Content revision data
§
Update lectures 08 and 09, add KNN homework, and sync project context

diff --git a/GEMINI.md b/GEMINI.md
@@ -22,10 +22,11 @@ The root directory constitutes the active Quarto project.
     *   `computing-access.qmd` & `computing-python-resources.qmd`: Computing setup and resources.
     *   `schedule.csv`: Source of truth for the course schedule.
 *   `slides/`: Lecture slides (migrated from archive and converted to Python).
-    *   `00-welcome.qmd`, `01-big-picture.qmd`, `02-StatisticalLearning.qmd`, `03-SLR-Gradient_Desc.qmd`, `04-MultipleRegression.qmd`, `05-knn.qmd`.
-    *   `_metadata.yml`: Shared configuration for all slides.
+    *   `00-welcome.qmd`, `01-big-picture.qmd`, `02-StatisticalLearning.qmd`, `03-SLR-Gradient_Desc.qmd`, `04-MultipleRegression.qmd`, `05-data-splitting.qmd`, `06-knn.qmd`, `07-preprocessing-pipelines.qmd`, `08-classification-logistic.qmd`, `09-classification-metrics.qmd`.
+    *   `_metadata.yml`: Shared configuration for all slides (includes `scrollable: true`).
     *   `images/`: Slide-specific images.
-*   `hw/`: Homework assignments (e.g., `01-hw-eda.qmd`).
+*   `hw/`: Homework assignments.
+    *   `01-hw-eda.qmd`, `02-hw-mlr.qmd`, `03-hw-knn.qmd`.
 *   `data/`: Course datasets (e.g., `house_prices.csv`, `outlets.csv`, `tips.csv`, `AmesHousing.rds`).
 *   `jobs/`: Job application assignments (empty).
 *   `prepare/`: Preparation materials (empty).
§
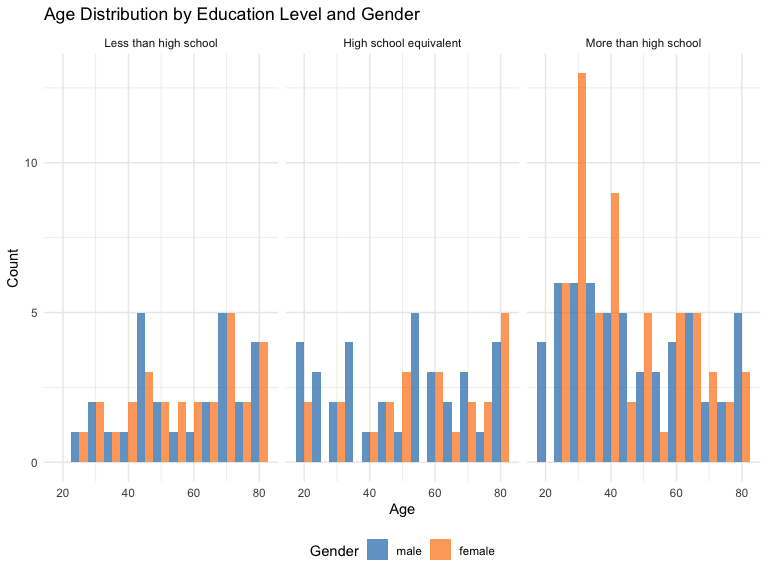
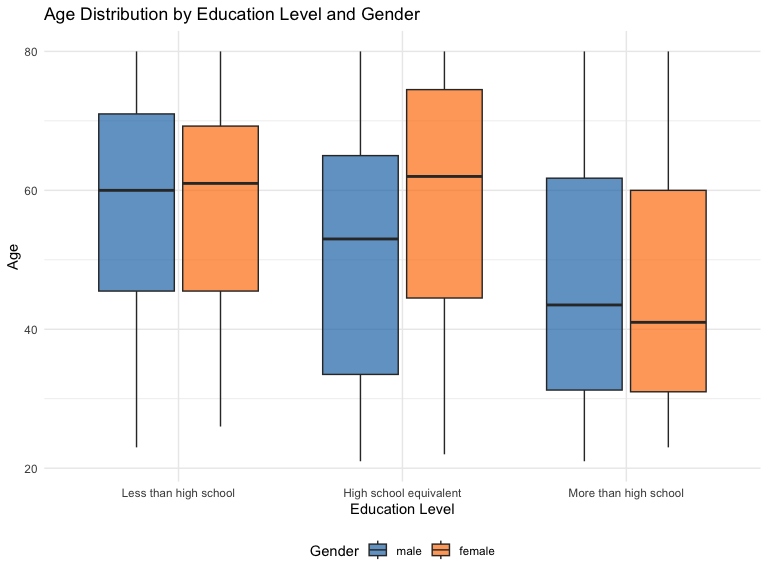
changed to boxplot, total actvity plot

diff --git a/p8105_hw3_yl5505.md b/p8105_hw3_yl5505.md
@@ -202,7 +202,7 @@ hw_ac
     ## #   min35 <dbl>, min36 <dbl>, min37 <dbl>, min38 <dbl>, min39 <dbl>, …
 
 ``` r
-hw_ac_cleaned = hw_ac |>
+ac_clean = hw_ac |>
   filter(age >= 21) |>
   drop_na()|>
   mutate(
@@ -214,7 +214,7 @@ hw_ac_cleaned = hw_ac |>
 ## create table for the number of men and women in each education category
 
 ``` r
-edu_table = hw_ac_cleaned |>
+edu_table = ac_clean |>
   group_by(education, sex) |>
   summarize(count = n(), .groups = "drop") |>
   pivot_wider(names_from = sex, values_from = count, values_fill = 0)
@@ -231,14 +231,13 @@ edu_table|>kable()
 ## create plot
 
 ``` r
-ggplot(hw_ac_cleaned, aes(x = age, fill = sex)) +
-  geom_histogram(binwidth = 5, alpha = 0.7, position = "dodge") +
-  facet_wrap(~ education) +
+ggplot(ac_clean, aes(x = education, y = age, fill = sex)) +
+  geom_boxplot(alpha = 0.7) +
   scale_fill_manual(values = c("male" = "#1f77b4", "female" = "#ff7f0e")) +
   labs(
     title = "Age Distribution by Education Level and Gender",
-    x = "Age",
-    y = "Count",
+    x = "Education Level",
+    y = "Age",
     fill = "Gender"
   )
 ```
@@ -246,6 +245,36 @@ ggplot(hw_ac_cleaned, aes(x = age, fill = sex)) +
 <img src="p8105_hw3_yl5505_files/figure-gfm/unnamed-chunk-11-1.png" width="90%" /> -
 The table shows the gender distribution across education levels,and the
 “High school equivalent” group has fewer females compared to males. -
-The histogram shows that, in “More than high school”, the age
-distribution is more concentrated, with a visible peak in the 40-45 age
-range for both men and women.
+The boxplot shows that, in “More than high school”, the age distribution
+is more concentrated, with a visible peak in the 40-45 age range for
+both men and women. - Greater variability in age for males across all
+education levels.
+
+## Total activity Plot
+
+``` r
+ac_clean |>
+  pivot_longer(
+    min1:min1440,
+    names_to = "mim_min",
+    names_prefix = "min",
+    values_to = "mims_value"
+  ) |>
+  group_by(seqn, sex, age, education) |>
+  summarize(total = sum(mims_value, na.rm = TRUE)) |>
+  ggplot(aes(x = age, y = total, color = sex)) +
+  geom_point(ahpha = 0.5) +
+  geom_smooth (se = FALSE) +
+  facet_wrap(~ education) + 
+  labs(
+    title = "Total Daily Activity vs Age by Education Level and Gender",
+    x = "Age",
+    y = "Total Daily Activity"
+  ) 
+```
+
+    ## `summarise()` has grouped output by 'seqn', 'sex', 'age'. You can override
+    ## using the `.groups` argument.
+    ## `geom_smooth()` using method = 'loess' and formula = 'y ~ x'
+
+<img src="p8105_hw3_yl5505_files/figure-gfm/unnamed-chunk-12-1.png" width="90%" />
§
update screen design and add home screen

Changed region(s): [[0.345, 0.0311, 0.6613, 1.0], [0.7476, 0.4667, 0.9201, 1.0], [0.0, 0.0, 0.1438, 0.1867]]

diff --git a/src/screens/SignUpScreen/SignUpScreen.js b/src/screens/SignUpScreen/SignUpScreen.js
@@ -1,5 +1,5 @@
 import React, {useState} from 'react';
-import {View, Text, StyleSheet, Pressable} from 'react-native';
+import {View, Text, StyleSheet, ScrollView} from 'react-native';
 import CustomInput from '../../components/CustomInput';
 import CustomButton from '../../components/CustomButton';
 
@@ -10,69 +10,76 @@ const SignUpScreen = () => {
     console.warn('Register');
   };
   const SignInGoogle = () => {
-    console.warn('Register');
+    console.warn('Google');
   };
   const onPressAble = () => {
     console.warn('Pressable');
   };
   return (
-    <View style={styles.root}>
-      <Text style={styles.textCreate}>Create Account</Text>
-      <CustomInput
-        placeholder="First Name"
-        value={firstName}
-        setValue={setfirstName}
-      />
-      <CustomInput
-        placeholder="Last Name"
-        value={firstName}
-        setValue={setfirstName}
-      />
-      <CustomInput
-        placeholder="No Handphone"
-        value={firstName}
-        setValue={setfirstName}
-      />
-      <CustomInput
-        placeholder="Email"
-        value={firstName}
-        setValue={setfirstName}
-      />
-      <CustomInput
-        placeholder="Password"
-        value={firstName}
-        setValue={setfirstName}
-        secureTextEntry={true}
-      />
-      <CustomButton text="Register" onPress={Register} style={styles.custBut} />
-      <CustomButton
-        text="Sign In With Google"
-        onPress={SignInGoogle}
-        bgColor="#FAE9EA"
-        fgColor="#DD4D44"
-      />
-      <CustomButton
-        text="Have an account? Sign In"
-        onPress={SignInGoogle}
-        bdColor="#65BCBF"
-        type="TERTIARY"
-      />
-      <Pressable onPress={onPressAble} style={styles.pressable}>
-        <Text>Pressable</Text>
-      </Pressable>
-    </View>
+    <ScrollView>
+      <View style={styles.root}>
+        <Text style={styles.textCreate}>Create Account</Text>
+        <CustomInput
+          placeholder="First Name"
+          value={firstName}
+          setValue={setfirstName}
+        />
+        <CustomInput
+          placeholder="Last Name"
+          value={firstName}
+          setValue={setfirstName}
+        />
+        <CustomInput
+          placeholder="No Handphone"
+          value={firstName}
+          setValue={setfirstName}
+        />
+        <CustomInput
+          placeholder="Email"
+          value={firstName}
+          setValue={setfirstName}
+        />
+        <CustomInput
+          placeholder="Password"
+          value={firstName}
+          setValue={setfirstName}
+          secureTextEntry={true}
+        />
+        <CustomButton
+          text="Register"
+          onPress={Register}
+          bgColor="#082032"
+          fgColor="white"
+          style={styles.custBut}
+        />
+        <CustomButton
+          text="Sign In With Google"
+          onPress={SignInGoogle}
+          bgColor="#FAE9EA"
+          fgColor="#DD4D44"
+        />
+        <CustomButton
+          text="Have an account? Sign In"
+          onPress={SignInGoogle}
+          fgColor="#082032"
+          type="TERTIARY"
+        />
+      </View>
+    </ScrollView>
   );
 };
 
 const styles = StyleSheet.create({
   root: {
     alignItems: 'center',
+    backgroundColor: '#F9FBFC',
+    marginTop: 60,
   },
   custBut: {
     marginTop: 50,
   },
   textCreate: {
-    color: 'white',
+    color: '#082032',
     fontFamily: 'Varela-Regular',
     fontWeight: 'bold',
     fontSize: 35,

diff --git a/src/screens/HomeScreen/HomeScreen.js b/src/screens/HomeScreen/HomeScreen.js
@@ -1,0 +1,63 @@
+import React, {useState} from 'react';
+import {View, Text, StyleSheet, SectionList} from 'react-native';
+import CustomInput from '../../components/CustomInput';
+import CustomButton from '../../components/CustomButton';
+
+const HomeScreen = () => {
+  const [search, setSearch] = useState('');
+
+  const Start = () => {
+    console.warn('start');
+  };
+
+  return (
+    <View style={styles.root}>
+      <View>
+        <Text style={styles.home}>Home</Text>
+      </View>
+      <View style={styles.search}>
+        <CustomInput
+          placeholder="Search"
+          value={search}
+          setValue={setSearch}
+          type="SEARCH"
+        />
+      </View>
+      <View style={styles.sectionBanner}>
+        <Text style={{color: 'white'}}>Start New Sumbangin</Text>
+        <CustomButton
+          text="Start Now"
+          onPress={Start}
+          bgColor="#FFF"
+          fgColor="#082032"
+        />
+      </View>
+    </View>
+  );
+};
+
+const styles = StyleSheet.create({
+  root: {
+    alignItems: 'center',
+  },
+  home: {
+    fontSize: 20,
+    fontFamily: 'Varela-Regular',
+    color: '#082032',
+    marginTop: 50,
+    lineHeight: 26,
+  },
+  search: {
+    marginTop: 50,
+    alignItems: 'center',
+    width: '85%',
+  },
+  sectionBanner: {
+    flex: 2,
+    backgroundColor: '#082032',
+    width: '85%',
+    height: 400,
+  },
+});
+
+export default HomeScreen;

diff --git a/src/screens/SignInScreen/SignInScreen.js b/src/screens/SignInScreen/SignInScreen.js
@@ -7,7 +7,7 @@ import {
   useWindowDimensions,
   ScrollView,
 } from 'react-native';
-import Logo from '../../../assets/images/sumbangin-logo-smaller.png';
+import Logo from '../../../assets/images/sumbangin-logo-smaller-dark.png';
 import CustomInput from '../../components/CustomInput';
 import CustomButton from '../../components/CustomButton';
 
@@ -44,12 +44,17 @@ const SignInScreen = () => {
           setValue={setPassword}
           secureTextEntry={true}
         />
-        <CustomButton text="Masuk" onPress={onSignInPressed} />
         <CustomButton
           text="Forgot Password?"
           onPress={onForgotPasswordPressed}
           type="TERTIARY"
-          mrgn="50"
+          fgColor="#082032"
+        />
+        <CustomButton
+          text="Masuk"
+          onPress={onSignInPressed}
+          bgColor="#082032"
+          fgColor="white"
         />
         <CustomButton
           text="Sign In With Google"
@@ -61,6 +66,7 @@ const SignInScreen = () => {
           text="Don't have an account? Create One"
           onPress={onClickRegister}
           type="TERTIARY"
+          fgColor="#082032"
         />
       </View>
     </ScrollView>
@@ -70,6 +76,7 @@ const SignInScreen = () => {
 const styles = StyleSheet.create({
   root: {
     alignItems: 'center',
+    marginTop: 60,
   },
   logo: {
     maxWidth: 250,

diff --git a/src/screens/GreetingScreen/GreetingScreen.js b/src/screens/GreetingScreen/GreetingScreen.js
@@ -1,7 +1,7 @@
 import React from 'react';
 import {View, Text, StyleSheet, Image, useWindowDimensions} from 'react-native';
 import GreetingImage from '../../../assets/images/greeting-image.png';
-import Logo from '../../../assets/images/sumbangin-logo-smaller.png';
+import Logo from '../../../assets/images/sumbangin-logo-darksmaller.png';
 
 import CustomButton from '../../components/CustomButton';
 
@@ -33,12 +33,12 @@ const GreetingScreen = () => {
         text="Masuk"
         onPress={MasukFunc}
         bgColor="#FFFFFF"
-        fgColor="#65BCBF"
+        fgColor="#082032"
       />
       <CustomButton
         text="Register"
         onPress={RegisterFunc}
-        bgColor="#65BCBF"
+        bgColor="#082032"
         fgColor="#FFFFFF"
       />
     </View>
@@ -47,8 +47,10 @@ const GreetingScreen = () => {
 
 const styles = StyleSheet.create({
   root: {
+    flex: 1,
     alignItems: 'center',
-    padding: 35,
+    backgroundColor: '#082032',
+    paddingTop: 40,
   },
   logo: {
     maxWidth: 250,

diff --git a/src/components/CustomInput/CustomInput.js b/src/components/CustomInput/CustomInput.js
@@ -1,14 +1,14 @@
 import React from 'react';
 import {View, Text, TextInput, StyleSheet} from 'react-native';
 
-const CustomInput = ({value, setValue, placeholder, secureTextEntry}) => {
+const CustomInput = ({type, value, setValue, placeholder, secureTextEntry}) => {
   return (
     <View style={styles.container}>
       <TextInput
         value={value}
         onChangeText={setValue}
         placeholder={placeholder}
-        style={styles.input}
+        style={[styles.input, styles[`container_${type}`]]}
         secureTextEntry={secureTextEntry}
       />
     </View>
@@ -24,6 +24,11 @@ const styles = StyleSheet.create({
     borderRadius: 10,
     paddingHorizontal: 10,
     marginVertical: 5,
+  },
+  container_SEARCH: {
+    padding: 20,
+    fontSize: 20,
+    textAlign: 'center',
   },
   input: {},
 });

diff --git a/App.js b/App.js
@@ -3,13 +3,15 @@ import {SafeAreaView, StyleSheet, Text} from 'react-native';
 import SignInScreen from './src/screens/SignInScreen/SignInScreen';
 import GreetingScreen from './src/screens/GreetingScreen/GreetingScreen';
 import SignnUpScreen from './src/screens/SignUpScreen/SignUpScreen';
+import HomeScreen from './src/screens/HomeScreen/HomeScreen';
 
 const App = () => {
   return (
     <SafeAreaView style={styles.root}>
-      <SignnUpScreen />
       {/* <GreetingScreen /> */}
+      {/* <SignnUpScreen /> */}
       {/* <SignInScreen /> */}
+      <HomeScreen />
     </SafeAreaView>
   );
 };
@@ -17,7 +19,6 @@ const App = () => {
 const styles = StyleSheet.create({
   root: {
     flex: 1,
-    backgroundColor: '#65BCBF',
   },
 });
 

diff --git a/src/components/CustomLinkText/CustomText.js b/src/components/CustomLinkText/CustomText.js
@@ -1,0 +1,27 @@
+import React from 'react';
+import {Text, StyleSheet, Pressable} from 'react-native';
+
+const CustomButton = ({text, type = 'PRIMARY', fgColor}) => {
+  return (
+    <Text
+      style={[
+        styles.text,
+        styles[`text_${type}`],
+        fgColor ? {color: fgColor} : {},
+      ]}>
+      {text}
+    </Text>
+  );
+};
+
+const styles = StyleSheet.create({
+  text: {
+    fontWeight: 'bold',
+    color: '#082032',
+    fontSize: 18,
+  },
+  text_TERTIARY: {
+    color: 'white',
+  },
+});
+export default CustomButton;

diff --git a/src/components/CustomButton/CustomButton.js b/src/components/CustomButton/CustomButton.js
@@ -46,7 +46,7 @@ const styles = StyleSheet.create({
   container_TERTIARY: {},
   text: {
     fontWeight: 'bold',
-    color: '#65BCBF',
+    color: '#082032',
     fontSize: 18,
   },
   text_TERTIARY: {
§
* [Assignment]: Will you return exactly the lines above from the one with "Update lectures 08" down to the one with "for all slides.", counting both as part of the range?

* [Written reply]:
Update lectures 08 and 09, add KNN homework, and sync project context

diff --git a/GEMINI.md b/GEMINI.md
@@ -22,10 +22,11 @@ The root directory constitutes the active Quarto project.
     *   `computing-access.qmd` & `computing-python-resources.qmd`: Computing setup and resources.
     *   `schedule.csv`: Source of truth for the course schedule.
 *   `slides/`: Lecture slides (migrated from archive and converted to Python).
-    *   `00-welcome.qmd`, `01-big-picture.qmd`, `02-StatisticalLearning.qmd`, `03-SLR-Gradient_Desc.qmd`, `04-MultipleRegression.qmd`, `05-knn.qmd`.
-    *   `_metadata.yml`: Shared configuration for all slides.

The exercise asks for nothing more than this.